The Belarus Free Theatre
was founded less than four years ago and in their homeland – Europe’s only surviving dictatorship – their work is effectively banned. Rehearsals and performances in Belarus are held secretly.
But word has spread fast and far, and in the last three years the company has performed in 14 countries. Their work has been supported by leading international theatre names and has won them awards like a special mention for the Europe Theatre Prize and the French Human Rights Prize.
Jean-Claude Berutti, president of the Europe Theatre Convention, writes in the programme for their Sydney Festival performance that the Belarus Free Theatre is “making art theatre, urgent theatre and survival theatre (which theatre ought in the end be for all of us) in the middle of the action. For them, the practice of art, in conditions bordering on the impossible, is as important as breathing. And we know that it is often at the price of their liberty that they enable their fellow citizens to breathe with them.”
The company’s current play, Being Harold Pinter
, is showing at Belvoir Street as part of the Sydney Festival and, like its other works, uses theatre to expose human rights abuses in Belarus. It is intensely political but also innovative, and resonates well beyond the borders of the company’s landlocked homeland.
For starters, Being Harold Pinter
has a rather eclectic international flavour: inspired by a British playwright, performed in Sydney, in Belarusian and Russian, with English subtitles.
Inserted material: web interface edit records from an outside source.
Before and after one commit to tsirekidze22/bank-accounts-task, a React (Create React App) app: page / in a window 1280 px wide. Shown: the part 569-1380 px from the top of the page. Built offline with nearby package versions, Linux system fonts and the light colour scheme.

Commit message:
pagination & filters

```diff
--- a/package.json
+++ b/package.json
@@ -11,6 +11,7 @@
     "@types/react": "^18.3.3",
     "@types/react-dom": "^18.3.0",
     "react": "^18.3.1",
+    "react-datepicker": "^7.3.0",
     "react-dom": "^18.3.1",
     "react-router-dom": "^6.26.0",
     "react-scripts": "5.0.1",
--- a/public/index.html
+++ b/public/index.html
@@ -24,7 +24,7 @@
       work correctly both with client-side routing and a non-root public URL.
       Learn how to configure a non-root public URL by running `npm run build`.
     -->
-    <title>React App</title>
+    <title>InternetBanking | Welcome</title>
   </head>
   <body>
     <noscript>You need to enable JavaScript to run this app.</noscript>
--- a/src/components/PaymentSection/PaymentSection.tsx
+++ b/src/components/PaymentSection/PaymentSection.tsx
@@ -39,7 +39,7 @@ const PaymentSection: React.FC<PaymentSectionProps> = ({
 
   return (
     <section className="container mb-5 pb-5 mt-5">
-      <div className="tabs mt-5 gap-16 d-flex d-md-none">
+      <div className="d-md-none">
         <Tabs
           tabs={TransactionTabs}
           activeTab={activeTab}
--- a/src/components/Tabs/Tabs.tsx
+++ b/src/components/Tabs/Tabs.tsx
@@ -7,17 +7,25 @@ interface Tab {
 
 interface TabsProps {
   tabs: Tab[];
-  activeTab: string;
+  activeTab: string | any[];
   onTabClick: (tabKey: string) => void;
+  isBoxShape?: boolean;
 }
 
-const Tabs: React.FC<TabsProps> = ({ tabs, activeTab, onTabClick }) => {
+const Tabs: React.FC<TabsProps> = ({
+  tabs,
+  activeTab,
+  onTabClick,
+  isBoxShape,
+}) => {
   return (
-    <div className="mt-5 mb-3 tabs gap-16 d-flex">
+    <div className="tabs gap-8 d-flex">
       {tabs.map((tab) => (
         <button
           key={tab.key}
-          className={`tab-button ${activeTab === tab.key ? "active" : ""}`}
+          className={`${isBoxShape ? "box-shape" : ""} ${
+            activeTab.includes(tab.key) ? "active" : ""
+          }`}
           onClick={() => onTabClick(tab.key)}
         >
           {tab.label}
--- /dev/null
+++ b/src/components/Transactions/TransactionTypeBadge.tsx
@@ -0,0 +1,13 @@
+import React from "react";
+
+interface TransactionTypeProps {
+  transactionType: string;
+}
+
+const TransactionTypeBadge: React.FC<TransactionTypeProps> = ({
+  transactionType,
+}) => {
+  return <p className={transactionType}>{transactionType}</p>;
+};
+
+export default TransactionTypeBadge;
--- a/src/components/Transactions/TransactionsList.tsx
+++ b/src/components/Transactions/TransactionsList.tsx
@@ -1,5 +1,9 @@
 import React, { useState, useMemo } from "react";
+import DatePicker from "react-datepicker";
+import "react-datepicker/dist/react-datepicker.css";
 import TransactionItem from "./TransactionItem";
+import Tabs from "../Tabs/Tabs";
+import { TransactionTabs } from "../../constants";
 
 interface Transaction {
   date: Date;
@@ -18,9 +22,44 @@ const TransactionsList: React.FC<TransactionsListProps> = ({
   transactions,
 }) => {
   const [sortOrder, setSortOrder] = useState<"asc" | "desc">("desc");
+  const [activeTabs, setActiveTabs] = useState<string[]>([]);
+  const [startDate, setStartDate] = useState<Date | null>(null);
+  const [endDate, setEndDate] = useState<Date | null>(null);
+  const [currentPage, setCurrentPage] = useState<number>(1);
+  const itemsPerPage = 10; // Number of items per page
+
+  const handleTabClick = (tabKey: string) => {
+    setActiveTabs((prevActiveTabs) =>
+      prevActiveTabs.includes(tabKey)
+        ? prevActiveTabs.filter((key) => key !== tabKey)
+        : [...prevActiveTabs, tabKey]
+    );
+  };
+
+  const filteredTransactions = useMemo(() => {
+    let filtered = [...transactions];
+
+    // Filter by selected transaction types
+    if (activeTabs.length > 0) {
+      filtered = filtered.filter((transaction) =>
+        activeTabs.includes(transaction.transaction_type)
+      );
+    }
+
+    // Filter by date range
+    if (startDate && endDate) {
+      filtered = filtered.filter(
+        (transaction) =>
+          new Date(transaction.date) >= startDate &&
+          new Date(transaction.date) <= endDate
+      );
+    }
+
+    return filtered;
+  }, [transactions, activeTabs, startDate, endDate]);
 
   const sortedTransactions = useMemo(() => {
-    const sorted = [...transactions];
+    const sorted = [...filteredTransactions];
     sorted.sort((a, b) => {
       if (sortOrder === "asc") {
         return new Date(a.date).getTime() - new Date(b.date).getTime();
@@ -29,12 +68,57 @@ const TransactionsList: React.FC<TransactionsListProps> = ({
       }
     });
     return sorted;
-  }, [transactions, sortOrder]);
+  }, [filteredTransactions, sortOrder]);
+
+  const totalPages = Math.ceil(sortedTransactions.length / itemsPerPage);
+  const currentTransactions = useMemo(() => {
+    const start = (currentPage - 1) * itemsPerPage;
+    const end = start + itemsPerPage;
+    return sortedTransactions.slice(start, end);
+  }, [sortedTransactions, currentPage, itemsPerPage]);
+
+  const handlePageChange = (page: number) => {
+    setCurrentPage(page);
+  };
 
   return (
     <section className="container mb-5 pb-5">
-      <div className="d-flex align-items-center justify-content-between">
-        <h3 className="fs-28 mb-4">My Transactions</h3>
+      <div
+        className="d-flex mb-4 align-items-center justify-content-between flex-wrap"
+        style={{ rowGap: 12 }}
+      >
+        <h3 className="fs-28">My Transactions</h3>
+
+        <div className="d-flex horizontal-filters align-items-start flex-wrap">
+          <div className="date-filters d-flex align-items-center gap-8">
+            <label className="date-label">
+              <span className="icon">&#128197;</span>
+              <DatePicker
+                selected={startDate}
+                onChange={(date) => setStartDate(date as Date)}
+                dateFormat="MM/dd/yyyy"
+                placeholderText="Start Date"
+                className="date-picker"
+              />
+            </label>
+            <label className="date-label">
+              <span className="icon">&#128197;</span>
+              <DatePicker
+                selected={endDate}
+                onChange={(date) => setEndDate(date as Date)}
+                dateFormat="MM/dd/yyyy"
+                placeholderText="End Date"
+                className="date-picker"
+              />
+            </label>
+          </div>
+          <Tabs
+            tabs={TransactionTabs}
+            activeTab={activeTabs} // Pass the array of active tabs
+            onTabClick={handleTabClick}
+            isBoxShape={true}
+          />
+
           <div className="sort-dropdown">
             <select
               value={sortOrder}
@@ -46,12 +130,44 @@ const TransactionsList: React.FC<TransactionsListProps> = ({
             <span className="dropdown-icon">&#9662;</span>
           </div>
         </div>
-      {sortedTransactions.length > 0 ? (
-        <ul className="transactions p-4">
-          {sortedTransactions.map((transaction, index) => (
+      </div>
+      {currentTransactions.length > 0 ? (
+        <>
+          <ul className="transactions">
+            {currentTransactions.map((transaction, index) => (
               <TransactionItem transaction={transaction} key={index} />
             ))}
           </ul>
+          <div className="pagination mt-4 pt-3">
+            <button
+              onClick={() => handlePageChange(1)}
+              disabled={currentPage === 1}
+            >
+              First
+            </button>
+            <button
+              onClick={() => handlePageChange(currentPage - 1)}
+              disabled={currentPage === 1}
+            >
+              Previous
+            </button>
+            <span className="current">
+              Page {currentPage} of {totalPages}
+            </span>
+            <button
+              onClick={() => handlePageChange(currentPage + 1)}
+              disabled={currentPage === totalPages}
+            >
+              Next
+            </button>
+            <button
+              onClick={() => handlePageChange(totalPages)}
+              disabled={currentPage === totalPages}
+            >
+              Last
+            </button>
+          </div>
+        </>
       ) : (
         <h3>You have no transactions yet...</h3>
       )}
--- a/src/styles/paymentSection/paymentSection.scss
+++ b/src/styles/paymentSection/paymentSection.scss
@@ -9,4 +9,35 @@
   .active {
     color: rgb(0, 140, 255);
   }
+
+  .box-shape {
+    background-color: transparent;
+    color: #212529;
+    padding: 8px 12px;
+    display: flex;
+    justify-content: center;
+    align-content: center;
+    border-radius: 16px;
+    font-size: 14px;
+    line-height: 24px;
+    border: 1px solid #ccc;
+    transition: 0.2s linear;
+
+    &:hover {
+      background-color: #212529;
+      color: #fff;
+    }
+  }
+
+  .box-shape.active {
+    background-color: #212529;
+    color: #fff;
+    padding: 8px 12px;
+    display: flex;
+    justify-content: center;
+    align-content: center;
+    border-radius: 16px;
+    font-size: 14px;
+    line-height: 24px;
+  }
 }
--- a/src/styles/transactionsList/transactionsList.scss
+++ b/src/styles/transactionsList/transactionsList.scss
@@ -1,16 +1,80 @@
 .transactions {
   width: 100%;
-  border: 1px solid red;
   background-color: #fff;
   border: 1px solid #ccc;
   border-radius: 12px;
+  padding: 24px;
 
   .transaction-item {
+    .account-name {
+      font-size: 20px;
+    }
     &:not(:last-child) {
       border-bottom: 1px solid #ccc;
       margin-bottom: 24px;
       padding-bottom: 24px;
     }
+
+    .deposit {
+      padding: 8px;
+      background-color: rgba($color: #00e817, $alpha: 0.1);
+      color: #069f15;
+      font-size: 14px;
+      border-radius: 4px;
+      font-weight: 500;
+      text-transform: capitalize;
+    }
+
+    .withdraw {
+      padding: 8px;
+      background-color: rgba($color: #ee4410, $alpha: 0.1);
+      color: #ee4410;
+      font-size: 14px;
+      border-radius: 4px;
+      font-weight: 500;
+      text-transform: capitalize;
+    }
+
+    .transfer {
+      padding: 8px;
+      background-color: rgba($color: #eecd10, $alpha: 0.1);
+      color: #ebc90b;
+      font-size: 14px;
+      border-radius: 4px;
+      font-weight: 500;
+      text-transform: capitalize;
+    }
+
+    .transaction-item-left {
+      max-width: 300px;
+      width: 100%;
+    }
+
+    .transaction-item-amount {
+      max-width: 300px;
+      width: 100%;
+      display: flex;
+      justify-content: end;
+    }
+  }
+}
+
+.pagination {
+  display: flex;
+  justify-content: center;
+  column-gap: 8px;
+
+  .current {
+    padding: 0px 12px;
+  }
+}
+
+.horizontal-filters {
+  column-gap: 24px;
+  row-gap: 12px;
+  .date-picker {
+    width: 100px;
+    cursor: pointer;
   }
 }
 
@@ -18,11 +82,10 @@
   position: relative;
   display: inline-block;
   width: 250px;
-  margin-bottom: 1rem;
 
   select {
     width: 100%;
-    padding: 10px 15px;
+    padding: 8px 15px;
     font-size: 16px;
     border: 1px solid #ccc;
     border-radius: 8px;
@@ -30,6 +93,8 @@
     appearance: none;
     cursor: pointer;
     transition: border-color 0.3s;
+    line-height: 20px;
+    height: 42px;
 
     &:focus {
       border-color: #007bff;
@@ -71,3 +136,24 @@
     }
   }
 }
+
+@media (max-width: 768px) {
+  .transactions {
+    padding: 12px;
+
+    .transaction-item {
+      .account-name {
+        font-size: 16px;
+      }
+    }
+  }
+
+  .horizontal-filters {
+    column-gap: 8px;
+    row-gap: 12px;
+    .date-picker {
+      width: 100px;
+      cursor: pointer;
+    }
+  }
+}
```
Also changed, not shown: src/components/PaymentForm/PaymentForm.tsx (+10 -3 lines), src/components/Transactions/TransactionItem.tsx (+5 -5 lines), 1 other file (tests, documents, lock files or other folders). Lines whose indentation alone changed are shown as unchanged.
In many ways it is a timely production, given Pinter passed away late last year. It reminds us of his body of work, its themes, and his controversial Nobel Lecture. A clever network of criss-crossed stories, from the abstract to the acutely visceral, make up a play with grand thematic aspirations. It certainly is an ambitious work.
The play takes as its starting point Harold Pinter’s acceptance speech on winning the Nobel Prize. It is a meditation on truth in life and in art, and the line between art and politics. From there it detours through a maze of characters and plot lines with references to Abu-Ghraib, finally ending up in Belarus with monologues from political prisoners.
While Being Harold Pinter
makes for good theatre and should be applauded for what it sets out to achieve, it is not flawless.
The English subtitles are vital. However these are projected well above the actors’ heads, meaning the English speaking audience’s attention is never completely with the stage. Following the words means missing the action, and vice versa.
Additionally, the subtitles are often out of sync, ripping away suspense as you know already what is about to be said. In scenes with quick and fierce dialogue it is sometimes difficult to tell which character is saying what.
There’s also a certain amount of assumed knowledge that would come in handy, particularly about Pinter, politics, human rights and Belarus.
This all combines to make an intentionally disjointed, non-linear narrative slightly more obscure.
Dynamic, skilled acting and a smart use of simple props and staging means the audience should be utterly swept away. The seven actors work hard for their applause as the play veers from the comic to the tragic.
Sadly, some of the play’s impact is inevitably lost in translation.
Being Harold Pinter runs as part of the Sydney Festival from 14-17 January at the Q Theatre Penrith. It is also showing at Belvoir Street, 6-11 January and 28 January - 1 February.
Find out more about the Belarus Free Theatre at their website: www.dramaturg.org